Work order: State only the number of lines below where the word "restricciones" is found.

Source records:

***

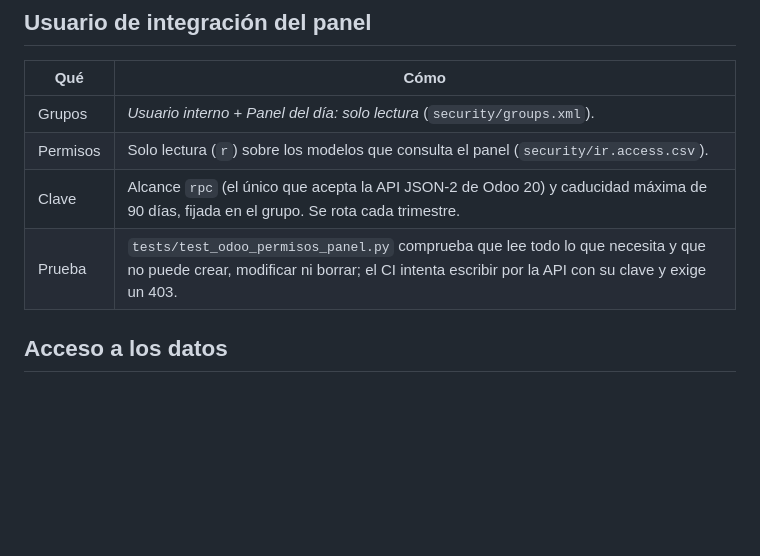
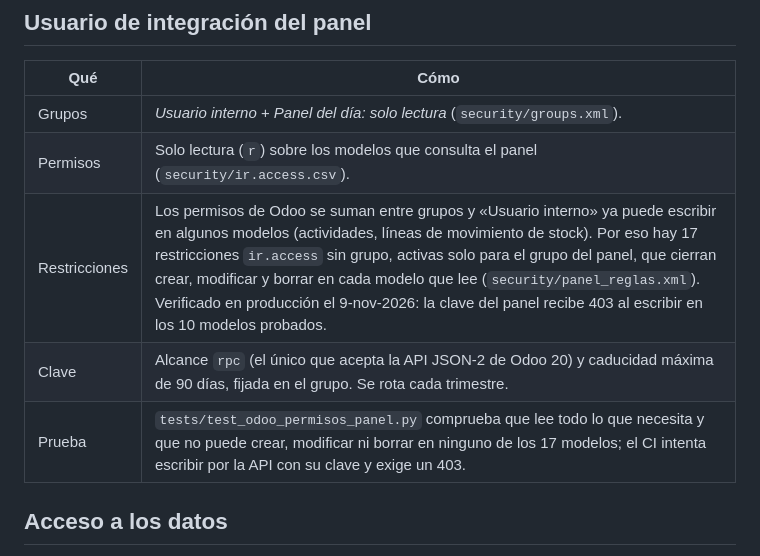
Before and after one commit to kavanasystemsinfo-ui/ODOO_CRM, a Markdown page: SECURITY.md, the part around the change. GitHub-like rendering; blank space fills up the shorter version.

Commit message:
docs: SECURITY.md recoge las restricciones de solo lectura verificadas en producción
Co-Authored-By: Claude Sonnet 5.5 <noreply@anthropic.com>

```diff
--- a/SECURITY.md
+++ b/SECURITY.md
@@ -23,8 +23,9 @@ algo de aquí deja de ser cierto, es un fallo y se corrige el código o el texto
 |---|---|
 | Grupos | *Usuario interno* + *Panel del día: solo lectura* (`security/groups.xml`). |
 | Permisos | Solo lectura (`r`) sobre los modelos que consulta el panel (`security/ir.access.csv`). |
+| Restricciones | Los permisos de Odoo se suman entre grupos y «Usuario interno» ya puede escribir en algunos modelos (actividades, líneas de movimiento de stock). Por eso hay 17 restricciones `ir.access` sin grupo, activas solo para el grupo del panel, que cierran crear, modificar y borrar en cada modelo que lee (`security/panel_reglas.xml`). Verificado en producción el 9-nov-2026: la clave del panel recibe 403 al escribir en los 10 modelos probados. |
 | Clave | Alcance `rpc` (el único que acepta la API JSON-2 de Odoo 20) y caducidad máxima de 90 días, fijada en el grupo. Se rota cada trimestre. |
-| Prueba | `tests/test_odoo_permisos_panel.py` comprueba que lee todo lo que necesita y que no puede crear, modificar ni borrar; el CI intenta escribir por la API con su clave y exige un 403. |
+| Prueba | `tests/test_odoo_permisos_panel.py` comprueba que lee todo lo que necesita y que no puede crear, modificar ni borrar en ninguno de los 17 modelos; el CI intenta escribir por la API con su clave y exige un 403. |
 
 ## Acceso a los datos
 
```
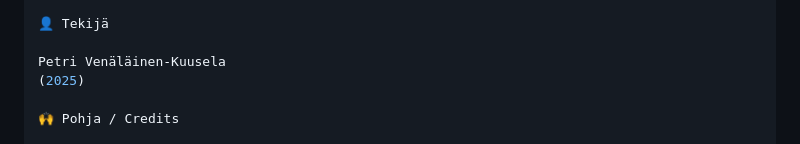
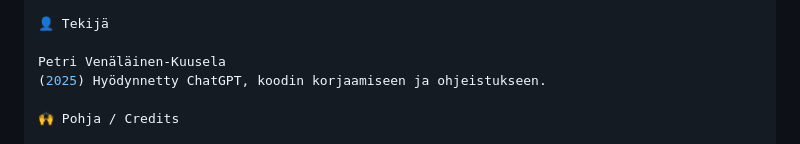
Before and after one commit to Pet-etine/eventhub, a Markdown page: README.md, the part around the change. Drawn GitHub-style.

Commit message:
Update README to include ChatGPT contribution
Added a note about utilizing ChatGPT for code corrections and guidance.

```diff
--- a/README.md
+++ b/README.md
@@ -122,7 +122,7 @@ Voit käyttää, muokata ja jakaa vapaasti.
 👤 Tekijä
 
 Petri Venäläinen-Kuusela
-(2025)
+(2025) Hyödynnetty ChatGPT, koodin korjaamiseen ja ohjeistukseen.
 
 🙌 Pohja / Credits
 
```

***

Final answer: 2